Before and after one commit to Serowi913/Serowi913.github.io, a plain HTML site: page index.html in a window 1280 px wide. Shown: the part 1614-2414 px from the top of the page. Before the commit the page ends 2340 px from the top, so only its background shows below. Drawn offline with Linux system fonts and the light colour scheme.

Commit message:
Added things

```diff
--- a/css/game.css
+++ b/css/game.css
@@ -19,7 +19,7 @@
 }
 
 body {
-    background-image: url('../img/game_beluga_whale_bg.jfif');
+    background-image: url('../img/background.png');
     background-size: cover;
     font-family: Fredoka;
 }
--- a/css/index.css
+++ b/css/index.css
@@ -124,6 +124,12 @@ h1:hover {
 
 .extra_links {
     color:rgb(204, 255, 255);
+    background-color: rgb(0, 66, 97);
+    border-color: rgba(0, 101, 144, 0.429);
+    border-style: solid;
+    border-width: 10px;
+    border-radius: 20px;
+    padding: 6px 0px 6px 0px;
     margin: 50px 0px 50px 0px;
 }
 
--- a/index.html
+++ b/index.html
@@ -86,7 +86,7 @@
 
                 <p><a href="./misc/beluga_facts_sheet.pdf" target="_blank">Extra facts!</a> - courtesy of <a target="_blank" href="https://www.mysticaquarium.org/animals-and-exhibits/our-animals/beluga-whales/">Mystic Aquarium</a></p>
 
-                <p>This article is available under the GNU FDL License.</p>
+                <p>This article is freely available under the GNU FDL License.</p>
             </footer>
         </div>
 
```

* * * * * * * * *

◆ **PROBLEM TO SOLVE**: Exactly as written, give the records again.

◆ **SOLUTION**:
Before and after one commit to Serowi913/Serowi913.github.io, a plain HTML site: page index.html in a window 1280 px wide. Shown: the part 1614-2414 px from the top of the page. Before the commit the page ends 2340 px from the top, so only its background shows below. Drawn offline with Linux system fonts and the light colour scheme.

Commit message:
Added things

```diff
--- a/css/game.css
+++ b/css/game.css
@@ -19,7 +19,7 @@
 }
 
 body {
-    background-image: url('../img/game_beluga_whale_bg.jfif');
+    background-image: url('../img/background.png');
     background-size: cover;
     font-family: Fredoka;
 }
--- a/css/index.css
+++ b/css/index.css
@@ -124,6 +124,12 @@ h1:hover {
 
 .extra_links {
     color:rgb(204, 255, 255);
+    background-color: rgb(0, 66, 97);
+    border-color: rgba(0, 101, 144, 0.429);
+    border-style: solid;
+    border-width: 10px;
+    border-radius: 20px;
+    padding: 6px 0px 6px 0px;
     margin: 50px 0px 50px 0px;
 }
 
--- a/index.html
+++ b/index.html
@@ -86,7 +86,7 @@
 
                 <p><a href="./misc/beluga_facts_sheet.pdf" target="_blank">Extra facts!</a> - courtesy of <a target="_blank" href="https://www.mysticaquarium.org/animals-and-exhibits/our-animals/beluga-whales/">Mystic Aquarium</a></p>
 
-                <p>This article is available under the GNU FDL License.</p>
+                <p>This article is freely available under the GNU FDL License.</p>
             </footer>
         </div>
 
```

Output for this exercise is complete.